INSTRUCTIONS FOR THE TASK
Some lines hold the string "landed". Copy all of them from the material that follows.

RAW DATA

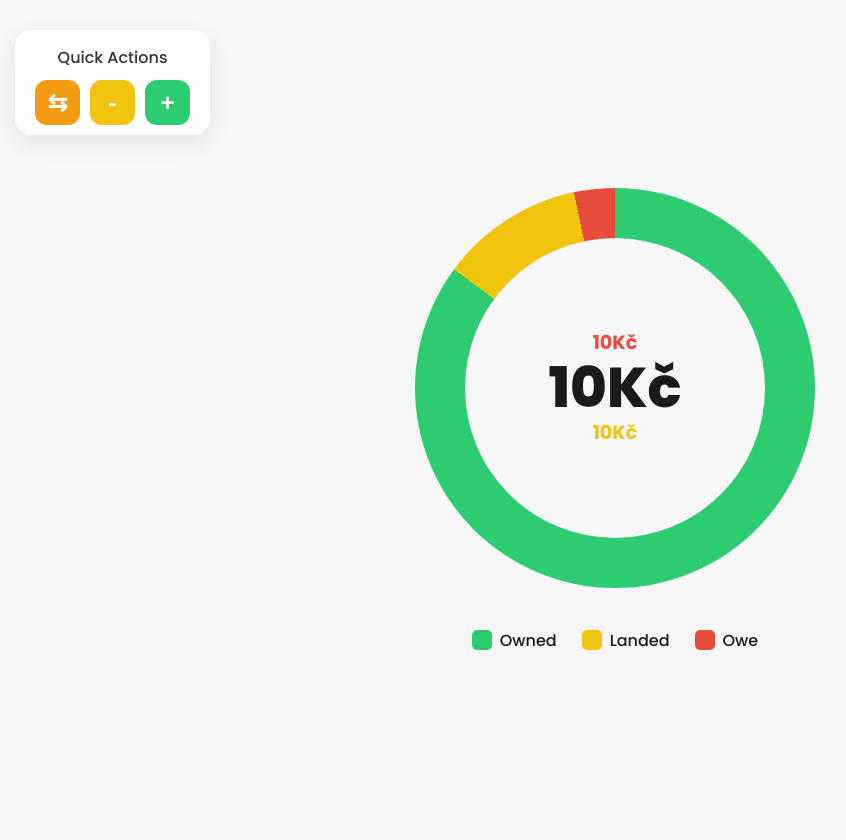
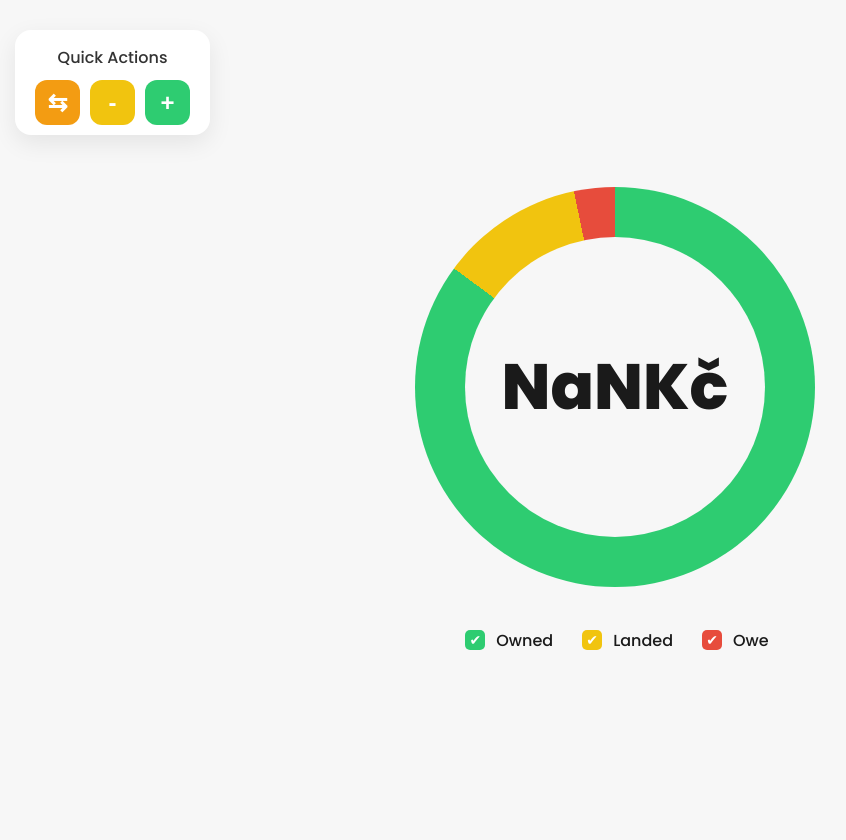
Before and after one commit to Bobesh135/Money-Tracker, a Flask app: template templates/dashboard.html in a window 1280 px wide. Shown: the whole page, without its empty margins (25-871 px from the left). Run offline with Flask 3, Linux system fonts and the light colour scheme; the template is opened without the code that fills it: most values are stand-ins (such as "Sample title", 1, 10 or a date in 2020).

Commit message:
Add files via upload

```diff
--- a/static/style.css
+++ b/static/style.css
@@ -218,4 +218,60 @@
 
 .color-box.owned { background-color: #2ECC71; }
 .color-box.landed { background-color: #f1c40f; }
-.color-box.owe { background-color: #e74c3c; }
+.color-box.owe { background-color: #e74c3c; }/* ======================================== */
+/* === STYLY PRO INTERAKTIVNÍ LEGENDU === */
+/* ======================================== */
+
+.legend-item label {
+    cursor: pointer; /* Změní kurzor myši při najetí na text */
+    margin-left: 8px; /* Odsadí text od checkboxu */
+}
+
+/* Skryjeme ošklivý výchozí vzhled checkboxu */
+.legend-checkbox {
+    appearance: none;
+    -webkit-appearance: none;
+    -moz-appearance: none;
+    cursor: pointer;
+
+    /* Vytvoříme vlastní vzhled - čtvereček */
+    width: 20px;
+    height: 20px;
+    border-radius: 5px;
+    position: relative; /* Důležité pro pozicování "fajfky" */
+    vertical-align: middle; /* Zarovná čtvereček s textem */
+    transition: all 0.2s ease;
+}
+
+/* Přiřadíme barvy podle kategorií */
+.legend-checkbox.owned { background-color: #2ECC71; }
+.legend-checkbox.landed { background-color: #f1c40f; }
+.legend-checkbox.owe { background-color: #e74c3c; }
+
+/* Vytvoříme fajfku pomocí pseudo-elementu ::after */
+.legend-checkbox::after {
+    content: '✔';
+    color: white;
+    font-size: 14px;
+    position: absolute;
+    top: 50%;
+    left: 50%;
+    transform: translate(-50%, -50%);
+    opacity: 0; /* Standardně je fajfka neviditelná */
+    transition: opacity 0.2s ease;
+}
+
+/* Když je checkbox zaškrtnutý, zviditelníme fajfku */
+.legend-checkbox:checked::after {
+    opacity: 1;
+}
+
+/* V hlavní bilanci jsme odebrali menší částky, tak upravíme styl */
+.chart-center .main-balance {
+    font-size: 4rem; /* Zvětšíme hlavní číslo, když je teď jediné */
+}
+
+/* Odstraníme staré menší labely, které už v HTML nejsou */
+.chart-label {
+    display: none;
+}
--- a/templates/dashboard.html
+++ b/templates/dashboard.html
@@ -24,25 +24,61 @@
         <div class="chart-container">
             <div class="donut-chart">
                 <div class="chart-center">
-                    <span class="chart-label owe">{{ '{:,}'.format(data.owe).replace(',', ' ') }}Kč</span>
-                    <span class="main-balance">{{ '{:,}'.format(data.owned).replace(',', ' ') }}Kč</span>
-                    <span class="chart-label landed">{{ '{:,}'.format(data.landed).replace(',', ' ') }}Kč</span>
+                    <span class="main-balance" id="main-balance-display"></span>
                 </div>
             </div>
         </div>
 
         <div class="legend">
             <div class="legend-item">
-                <span class="color-box owned"></span> Owned
+                <input type="checkbox" id="cb-owned" class="legend-checkbox owned" data-value="{{ data.owned }}" checked>
+                <label for="cb-owned">Owned</label>
             </div>
             <div class="legend-item">
-                <span class="color-box landed"></span> Landed
+                <input type="checkbox" id="cb-landed" class="legend-checkbox landed" data-value="{{ data.landed }}" checked>
+                <label for="cb-landed">Landed</label>
             </div>
             <div class="legend-item">
-                <span class="color-box owe"></span> Owe
+                <input type="checkbox" id="cb-owe" class="legend-checkbox owe" data-value="{{ data.owe }}" checked>
+                <label for="cb-owe">Owe</label>
             </div>
         </div>
     </main>
 
+    <script>
+        // Spustí se, až bude celá stránka načtená
+        document.addEventListener('DOMContentLoaded', function() {
+
+            // Najdeme si všechny checkboxy a prvek, kde se zobrazuje zůstatek
+            const checkboxes = document.querySelectorAll('.legend-checkbox');
+            const balanceDisplay = document.getElementById('main-balance-display');
+
+            // Funkce, která přepočítá a zobrazí nový zůstatek
+            function updateBalance() {
+                let currentTotal = 0;
+
+                // Projdeme všechny checkboxy
+                checkboxes.forEach(function(checkbox) {
+                    // Pokud je checkbox zaškrtnutý...
+                    if (checkbox.checked) {
+                        // ...přičteme jeho hodnotu k celkovému součtu
+                        currentTotal += parseInt(checkbox.dataset.value, 10);
+                    }
+                });
+
+                // Zformátujeme číslo (např. 33375 na "33 375") a přidáme "Kč"
+                balanceDisplay.textContent = currentTotal.toLocaleString('cs-CZ') + 'Kč';
+            }
+
+            // Přidáme každému checkboxu "posluchače", který při změně zavolá naši funkci
+            checkboxes.forEach(function(checkbox) {
+                checkbox.addEventListener('change', updateBalance);
+            });
+
+            // Zavoláme funkci hned na začátku, aby se zobrazil počáteční součet
+            updateBalance();
+        });
+    </script>
+
 </body>
 </html>
```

ANSWER FOR THE TASK
 .color-box.landed { background-color: #f1c40f; }
+.legend-checkbox.landed { background-color: #f1c40f; }
-                    <span class="chart-label landed">{{ '{:,}'.format(data.landed).replace(',', ' ') }}Kč</span>
-                <span class="color-box landed"></span> Landed
+                <input type="checkbox" id="cb-landed" class="legend-checkbox landed" data-value="{{ data.landed }}" checked>
+                <label for="cb-landed">Landed</label>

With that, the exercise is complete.